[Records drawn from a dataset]
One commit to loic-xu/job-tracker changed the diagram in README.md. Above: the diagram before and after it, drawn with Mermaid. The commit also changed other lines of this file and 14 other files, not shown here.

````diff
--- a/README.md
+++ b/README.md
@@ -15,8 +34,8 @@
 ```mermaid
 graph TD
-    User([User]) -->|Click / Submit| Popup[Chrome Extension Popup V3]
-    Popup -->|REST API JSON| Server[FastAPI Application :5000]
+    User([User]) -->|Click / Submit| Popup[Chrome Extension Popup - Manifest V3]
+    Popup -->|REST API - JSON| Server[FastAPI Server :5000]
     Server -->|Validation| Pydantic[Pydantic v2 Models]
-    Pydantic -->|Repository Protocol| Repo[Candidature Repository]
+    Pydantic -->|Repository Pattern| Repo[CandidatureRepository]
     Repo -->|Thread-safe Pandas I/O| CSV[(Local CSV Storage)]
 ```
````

- _Activity_:
From the first line to the last, return the records unchanged.

- _Written response_:
One commit to loic-xu/job-tracker changed the diagram in README.md. Above: the diagram before and after it, drawn with Mermaid. The commit also changed other lines of this file and 14 other files, not shown here.

````diff
--- a/README.md
+++ b/README.md
@@ -15,8 +34,8 @@
 ```mermaid
 graph TD
-    User([User]) -->|Click / Submit| Popup[Chrome Extension Popup V3]
-    Popup -->|REST API JSON| Server[FastAPI Application :5000]
+    User([User]) -->|Click / Submit| Popup[Chrome Extension Popup - Manifest V3]
+    Popup -->|REST API - JSON| Server[FastAPI Server :5000]
     Server -->|Validation| Pydantic[Pydantic v2 Models]
-    Pydantic -->|Repository Protocol| Repo[Candidature Repository]
+    Pydantic -->|Repository Pattern| Repo[CandidatureRepository]
     Repo -->|Thread-safe Pandas I/O| CSV[(Local CSV Storage)]
 ```
````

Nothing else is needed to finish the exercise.